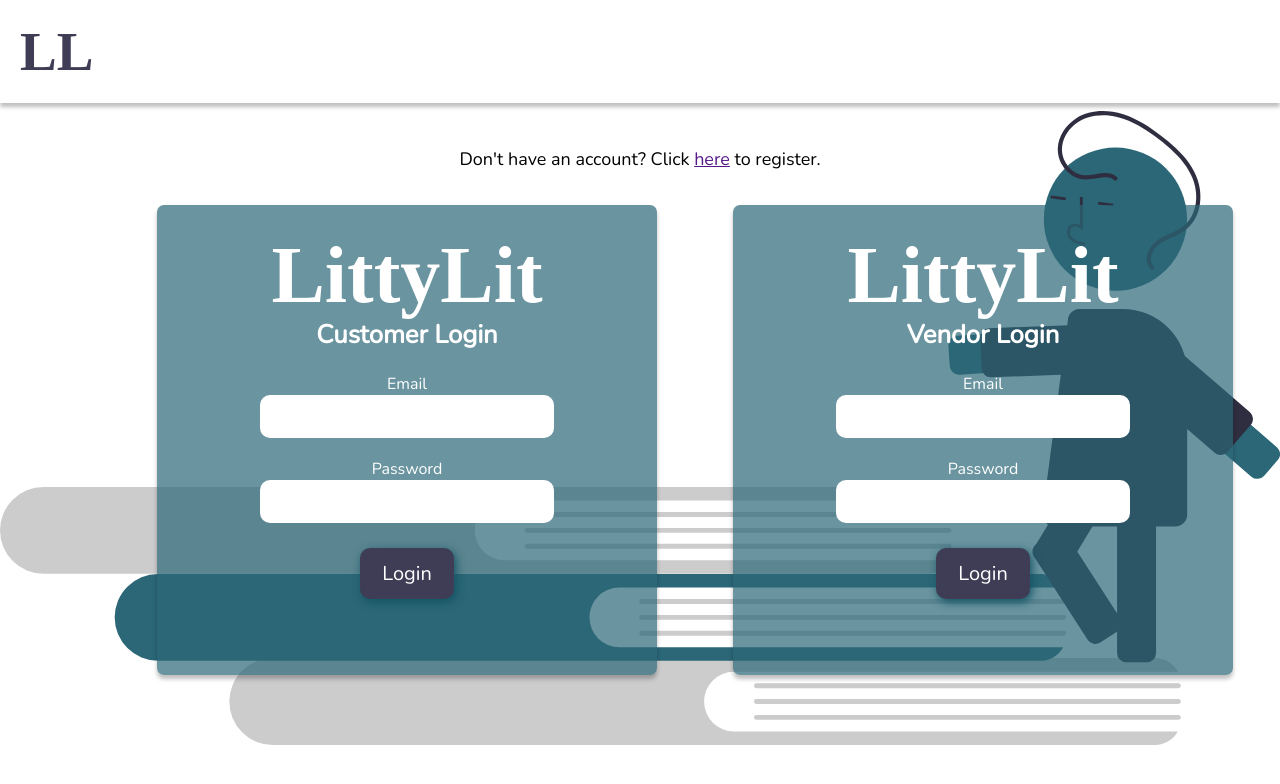
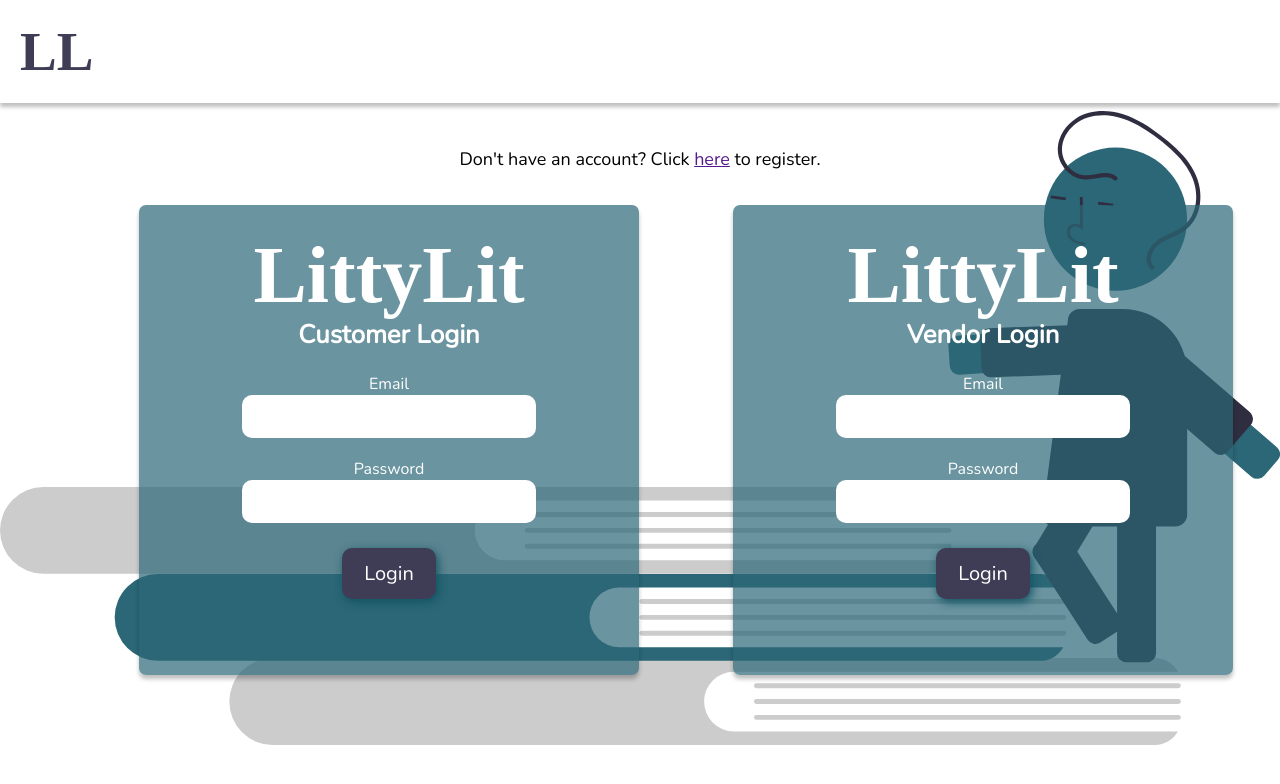
Before and after one commit to elodiecollier/LittyLit, a PHP site: page /login.html in a window 1280 px wide. Shown: the top 784 px of the page. Run offline with PHP 8.4, Linux system fonts and the light colour scheme; some web fonts are replaced.

Commit message:
Update login.css

```diff
--- a/login.css
+++ b/login.css
@@ -49,7 +49,7 @@ ul {
     position: absolute;
     width: 500px;
     height: 470px;
-    left: 93px;
+    left: 75px;
     top: 128px;
     background: rgba(43, 103, 119, 0.7);
     box-shadow: 0px 4px 4px rgba(0, 0, 0, 0.25);
```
#####
### WHAT TO PRODUCE
Please repeat all of the data exactly as it stands, leaving the pictures out.

### RESULT
Before and after one commit to elodiecollier/LittyLit, a PHP site: page /login.html in a window 1280 px wide. Shown: the top 784 px of the page. Run offline with PHP 8.4, Linux system fonts and the light colour scheme; some web fonts are replaced.

Commit message:
Update login.css

```diff
--- a/login.css
+++ b/login.css
@@ -49,7 +49,7 @@ ul {
     position: absolute;
     width: 500px;
     height: 470px;
-    left: 93px;
+    left: 75px;
     top: 128px;
     background: rgba(43, 103, 119, 0.7);
     box-shadow: 0px 4px 4px rgba(0, 0, 0, 0.25);
```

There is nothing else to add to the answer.